Another cause for concern for Jews in the South American
country is the influx of Middle Easterners to Iquique, a coastal town in the
north of the country. Agosin said immigrants from Lebanon and Iran have poured
into the free port located on the edge of the Atacama desert and that
authorities are worried it might turn into a center of Islamic extremist
“Last Christmas they found an Iranian rocket [in the city],”
Agosin said. “At the same time they also found a guy playing with chemicals and
when they searched his house they found Salafist materials. These are just two
There is a worrying precedent on the continent. Ciudad del
Este, a city in Paraguay near the border with Brazil and Argentina, is said to
have become a center of Islamic fundamentalist activity ever since thousands of
Lebanese Shi’ites made it their home in the 1970s and 1980s. Some believe
it was even a staging ground for the 1992 and 1994 bombings of Israeli and
Jewish targets in Buenos Aires. Agosin said secret services like the CIA and
Mossad are keeping a watchful eye on developments in Icique to prevent such an
While some dangers are new, a few older ones
persist. Last year a group of neo-Nazis in Chile brutally killed Daniel
Zamudio, a gay man, because of his sexual orientation. His shocking death
provided an opportunity for legislators to pass anti-discrimination laws
protecting minorities including gays and Jews from hate crimes.
three months they approved the ‘Daniel Zamudio law’ that was stuck in parliament
for a decade and we were very much part of that,” Agosin boasted. “I am proud of
the Jewish community because we were the only religious group working to pass
Agosin’s worries aside, the overall climate for Jews in Chile
is good, especially when compared to other parts of Latin America like
Venezuela, where half the country’s Jews left in less than a decade due to the
economy and the politics of President Hugo Chavez.
“The situation in
Chile is very good on the macro scale,” said Agosin. “You can’t compare Chile
with Argentina, Bolivia or Peru. We are comparing ourselves to Israel, Australia

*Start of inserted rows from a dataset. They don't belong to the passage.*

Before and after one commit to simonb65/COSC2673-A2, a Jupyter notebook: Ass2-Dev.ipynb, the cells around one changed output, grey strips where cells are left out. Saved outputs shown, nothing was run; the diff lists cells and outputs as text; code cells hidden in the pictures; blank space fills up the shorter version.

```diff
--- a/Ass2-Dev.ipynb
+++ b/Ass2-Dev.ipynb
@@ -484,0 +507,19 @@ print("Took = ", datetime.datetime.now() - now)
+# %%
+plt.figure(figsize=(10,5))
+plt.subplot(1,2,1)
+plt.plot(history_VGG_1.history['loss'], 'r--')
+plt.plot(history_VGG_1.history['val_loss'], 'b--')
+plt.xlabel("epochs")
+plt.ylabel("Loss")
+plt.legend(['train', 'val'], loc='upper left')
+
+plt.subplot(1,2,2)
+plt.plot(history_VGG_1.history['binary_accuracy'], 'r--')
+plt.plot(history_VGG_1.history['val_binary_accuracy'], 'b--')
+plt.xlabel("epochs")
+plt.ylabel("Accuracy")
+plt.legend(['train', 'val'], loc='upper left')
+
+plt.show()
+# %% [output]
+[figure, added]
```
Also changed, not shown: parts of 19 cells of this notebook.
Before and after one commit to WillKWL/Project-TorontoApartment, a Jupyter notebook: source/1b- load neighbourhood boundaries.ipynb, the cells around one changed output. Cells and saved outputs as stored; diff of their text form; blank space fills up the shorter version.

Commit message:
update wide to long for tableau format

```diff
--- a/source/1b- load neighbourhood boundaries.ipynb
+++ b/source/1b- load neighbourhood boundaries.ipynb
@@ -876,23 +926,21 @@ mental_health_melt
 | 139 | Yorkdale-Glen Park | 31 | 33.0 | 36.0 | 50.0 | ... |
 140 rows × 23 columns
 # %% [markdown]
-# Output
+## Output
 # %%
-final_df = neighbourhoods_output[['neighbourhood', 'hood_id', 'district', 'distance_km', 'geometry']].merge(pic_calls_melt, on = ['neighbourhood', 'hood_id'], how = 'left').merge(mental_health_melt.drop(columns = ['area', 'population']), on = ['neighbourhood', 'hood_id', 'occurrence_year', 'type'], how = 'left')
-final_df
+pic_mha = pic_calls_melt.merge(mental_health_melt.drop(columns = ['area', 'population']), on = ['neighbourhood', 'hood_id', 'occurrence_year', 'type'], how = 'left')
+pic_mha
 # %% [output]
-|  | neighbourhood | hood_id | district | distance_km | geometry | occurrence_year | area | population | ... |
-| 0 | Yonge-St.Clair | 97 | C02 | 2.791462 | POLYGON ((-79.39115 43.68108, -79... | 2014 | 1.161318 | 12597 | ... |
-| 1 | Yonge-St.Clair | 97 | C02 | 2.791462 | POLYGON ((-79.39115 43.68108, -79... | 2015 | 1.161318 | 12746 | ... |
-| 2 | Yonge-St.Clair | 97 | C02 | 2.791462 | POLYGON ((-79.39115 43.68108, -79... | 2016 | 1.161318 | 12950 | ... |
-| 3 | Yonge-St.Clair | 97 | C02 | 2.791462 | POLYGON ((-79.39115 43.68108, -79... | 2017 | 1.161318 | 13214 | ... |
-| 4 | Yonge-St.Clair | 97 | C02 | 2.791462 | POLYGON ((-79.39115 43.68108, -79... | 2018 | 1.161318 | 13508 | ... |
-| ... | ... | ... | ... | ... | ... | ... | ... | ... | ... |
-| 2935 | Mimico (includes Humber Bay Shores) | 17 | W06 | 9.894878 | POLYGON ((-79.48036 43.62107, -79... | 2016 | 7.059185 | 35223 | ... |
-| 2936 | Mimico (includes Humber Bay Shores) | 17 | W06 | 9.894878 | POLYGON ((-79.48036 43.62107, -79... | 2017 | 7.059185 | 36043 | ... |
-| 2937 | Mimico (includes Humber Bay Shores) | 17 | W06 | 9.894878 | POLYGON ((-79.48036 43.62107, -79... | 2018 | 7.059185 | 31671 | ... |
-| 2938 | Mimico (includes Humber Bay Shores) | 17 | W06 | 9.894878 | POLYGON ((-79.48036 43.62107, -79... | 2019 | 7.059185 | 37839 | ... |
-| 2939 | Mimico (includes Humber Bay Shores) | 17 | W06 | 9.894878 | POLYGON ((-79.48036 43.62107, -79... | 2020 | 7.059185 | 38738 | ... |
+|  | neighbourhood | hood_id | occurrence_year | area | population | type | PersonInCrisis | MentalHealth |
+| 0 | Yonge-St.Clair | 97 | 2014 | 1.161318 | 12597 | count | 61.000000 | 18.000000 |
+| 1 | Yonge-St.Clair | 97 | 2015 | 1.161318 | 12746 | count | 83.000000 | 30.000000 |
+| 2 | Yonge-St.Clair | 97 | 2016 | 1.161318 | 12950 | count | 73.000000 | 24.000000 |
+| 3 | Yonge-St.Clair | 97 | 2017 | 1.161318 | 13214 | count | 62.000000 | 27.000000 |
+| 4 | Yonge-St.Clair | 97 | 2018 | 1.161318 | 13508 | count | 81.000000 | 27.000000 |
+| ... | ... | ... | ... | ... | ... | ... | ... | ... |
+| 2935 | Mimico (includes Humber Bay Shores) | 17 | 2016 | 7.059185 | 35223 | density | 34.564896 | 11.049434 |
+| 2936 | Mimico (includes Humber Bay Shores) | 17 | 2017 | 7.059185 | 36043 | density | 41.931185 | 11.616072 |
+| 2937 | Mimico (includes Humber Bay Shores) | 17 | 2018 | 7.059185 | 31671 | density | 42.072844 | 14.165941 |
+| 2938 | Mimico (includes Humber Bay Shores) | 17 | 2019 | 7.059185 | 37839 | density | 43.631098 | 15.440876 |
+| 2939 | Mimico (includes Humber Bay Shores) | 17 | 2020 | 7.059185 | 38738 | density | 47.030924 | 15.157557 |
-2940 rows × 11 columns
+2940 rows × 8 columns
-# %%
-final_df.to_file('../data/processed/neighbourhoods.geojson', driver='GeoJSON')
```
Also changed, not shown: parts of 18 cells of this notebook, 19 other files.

and the US and this is a good thing.”
Agosin said the economy is even
attracting many Jews from neighboring Argentina to move to Santiago.